At that moment, so it is said, a shepherd on the other side of the stream, began to pipe carelessly upon his flute.

Over the stream dashed some of the soldiers, perhaps to dance to the shepherd's lilting measure.

It was an omen! Cæsar at once made up his mind. 'Let us go where the omen of the gods and the iniquity of our enemies call us,' he cried. 'The die is cast.'

Then at the head of his army, on the 16th January 49 B.C., Cæsar crossed the Rubicon.

So important was the decision, that the words, 'to cross the Rubicon,' grew into a proverb. And still to-day, when one takes the first step towards a great undertaking, one is said to have 'crossed the Rubicon.'



Contents

Front Matter
Review

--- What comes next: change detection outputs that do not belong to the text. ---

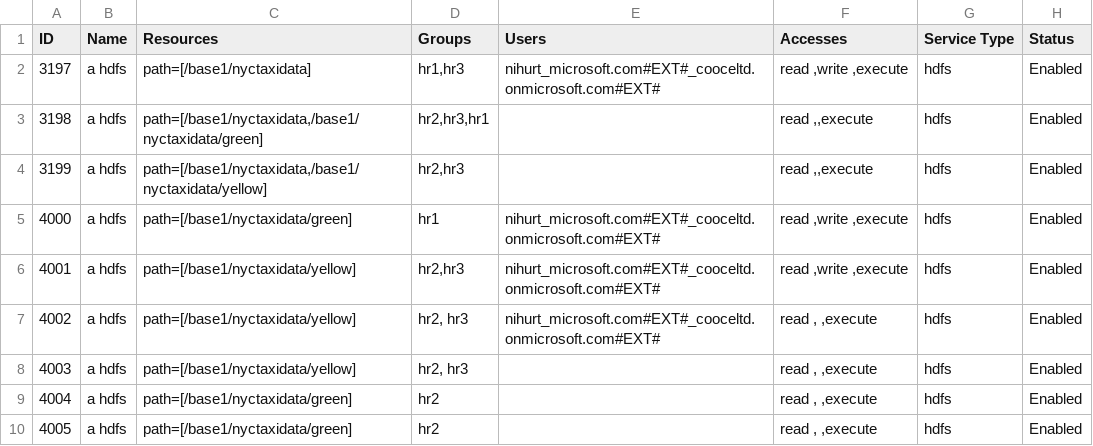
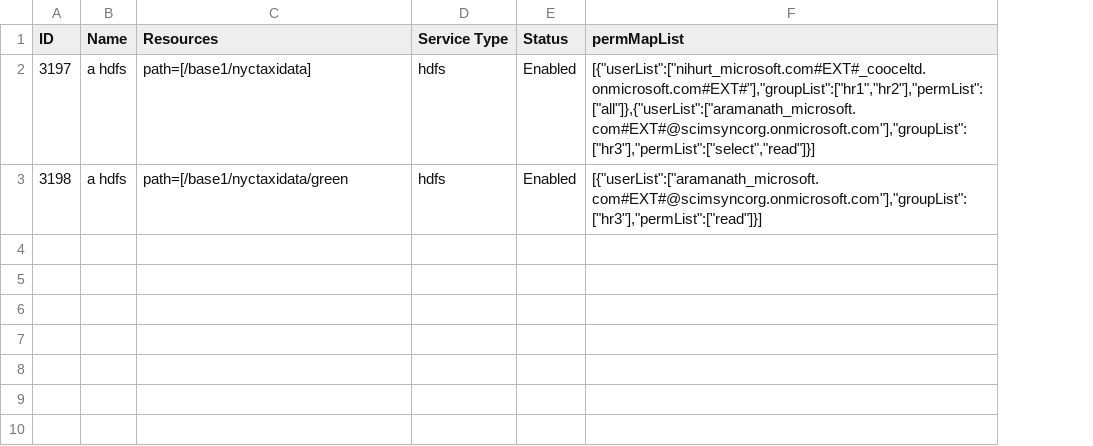
Before and after one commit to hurtn/ranger-migration, a CSV file: NHPolicySample.csv, drawn as a sheet; removed rows and columns are numbered as before the commit, all else as after; the diff names each change by its address in the sheet, - before the commit and + after, or states it on an @@ line.

```diff
--- a/NHPolicySample.csv
+++ b/NHPolicySample.csv
-column D (Groups), rows 2-3: hr1,hr3 | hr2,hr3,hr1
-column E (Users), row 2: nihurt_microsoft.com#EXT#_cooceltd.onmicrosoft.com#EXT#
-column F (Accesses), rows 2-3: read ,write ,execute | read ,,execute
+column F (permMapList), rows 2-3: [{"userList":["nihurt_microsoft.com#EXT#_cooceltd.onmicrosoft.com#EXT#"],"groupList":["hr1","hr2"],"permList":["all"]},{"userList":["aramanath_microsoft.com#EXT#@scimsyncorg.onmicrosoft.com"],"groupList":["hr3"],"permList":["select","read"]}] | [{"userList":["aramanath_microsoft.com#EXT#@scimsyncorg.onmicrosoft.com"],"groupList":["hr3"],"permList":["read"]}]
-C3 (Resources): path=[/base1/nyctaxidata,/base1/nyctaxidata/green]
+C3 (Resources): path=[/base1/nyctaxidata/green
-row 4: 3199 | a hdfs | path=[/base1/nyctaxidata,/base1/nyctaxidata/yellow] | hr2,hr3 |  | read ,,execute | hdfs | Enabled
-row 5: 4000 | a hdfs | path=[/base1/nyctaxidata/green] | hr1 | nihurt_microsoft.com#EXT#_cooceltd.onmicrosoft.com#EXT# | read ,write ,execute | hdfs | Enabled
-row 6: 4001 | a hdfs | path=[/base1/nyctaxidata/yellow] | hr2,hr3 | nihurt_microsoft.com#EXT#_cooceltd.onmicrosoft.com#EXT# | read ,write ,execute | hdfs | Enabled
-row 7: 4002 | a hdfs | path=[/base1/nyctaxidata/yellow] | hr2, hr3 | nihurt_microsoft.com#EXT#_cooceltd.onmicrosoft.com#EXT# | read , ,execute | hdfs | Enabled
-row 8: 4003 | a hdfs | path=[/base1/nyctaxidata/yellow] | hr2, hr3 |  | read , ,execute | hdfs | Enabled
-row 9: 4004 | a hdfs | path=[/base1/nyctaxidata/green] | hr2 |  | read , ,execute | hdfs | Enabled
-row 10: 4005 | a hdfs | path=[/base1/nyctaxidata/green] | hr2 |  | read , ,execute | hdfs | Enabled
```
Also changed, not shown: 26 other files.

The Lady Roma
The She-Wolf
The Twin Boys
Numitor's Grandson
The Sacred Birds
The Founding of Rome
The Sabine Maidens
The Tarpeian Rock
The Mysterious Gate
The King Disappears
The Peace-Loving King
Horatius Slays His Sister
Pride of Tullus Hostilius
King Who Fought and Prayed
The Faithless Friend
A Slave Becomes a King
Cruel Deed of Tullia
Fate of the Town of Gabii
Books of the Sibyl
Industry of Lucretia
Death of Lucretia
Sons of Brutus
Horatius Cocles
Mucius Burns Right Hand
The Divine Twins
The Tribunes
Coriolanus and His Mother
The Roman Army in a Trap
The Hated Decemvirs
The Death of Verginia
The Friend of the People
Camillus Captures Veii
The Statue of the Goddess
Schoolmaster Traitor
Battle of Allia
The Sacred Geese
The City Is Rebuilt
Volscians on Fire
Battle on the Anio
The Curtian Lake
Dream of the Two Consuls
The Caudine Forks
Caudine Forks Avenged
Fabius among the Hills
Battle of Sentinum
Son of Fabius Loses Battle
Pyrrhus King of the Epirots
Elephants at Heraclea
Pyrrthus and Fabricius
Pyrrhus is Defeated
Romans Build a Fleet
Battle of Ecnomus
Roman Legions in Africa
Regulus Taken Prisoner
Romans Conquer the Gauls
The Boy Hannibal
Hannibal Invades Italy
Hannibal Crosses the Alps
Battle of Trebia
Battle of Lake Trasimenus
Hannibal Outwits Fabius
Fabius Wins Two Victories
Battle of Cannae
Despair of Rome
Defeat of Hasdrubal
Claudius Enjoy a Triumph
Capture of New Carthage
Scipio Sails to Africa
Romans Set Fire to Camp
Hannibal Leaves Italy
The Battle of Zama
Scipio Receives a Triumph
Flamininus in Garlands
Death of Hannibal
Hatred of Cato for Carthage
The Stern Decree
Carthaginians Defend City
Destruction of Carthage
Cornelia, Mother of Gracchi
Tiberius and Octavius
Death of Tiberius Gracchus
Death of Gaius Gracchus
The Gold of Jugurtha
Marius Wins Notice of Scipio
Marius Becomes Commander
Capture of Treasure Towns
Capture of Jugurtha
Jugurtha Brought to Rome
Marius Conquers Teutones
Marius Mocks the Ambassadors
Metellus Driven from Rome
Sulla Enters Rome
The Flight of Marius
Gaul Dares Not Kill Marius
Marius Returns to Rome
The Orator Aristion
Sulla Besieges Athens
Sulla Fights the Samnites
The Proscriptions of Sulla
The Gladiators' Revolt
The Pirates
Pompey Defeats Mithridates
Cicero Discovers Conspiracy
Death of the Conspirators
Caesar Captured by Pirates
Caesar Gives up Triumph
Caesar Praises Tenth Legion
Caesar Wins a Great Victory
Caesar Invades Britain
Caesar Crosses Rubicon
Caesar and the Pilot
The Flight of Pompey
Cato Dies Rather than Yieldr
Caesar is Loaded with Honours
Nobles Plot against Caesar
The Assassination of Caesar
Brutus Speaks to Citizens
Antony Speaks to Citizens
The Second Triumvirate
Battle of Philippi
Death of Brutus
Antony and Cleopatra
Battle of Actium
Antony and Cleopatra Die
Emperor Augustus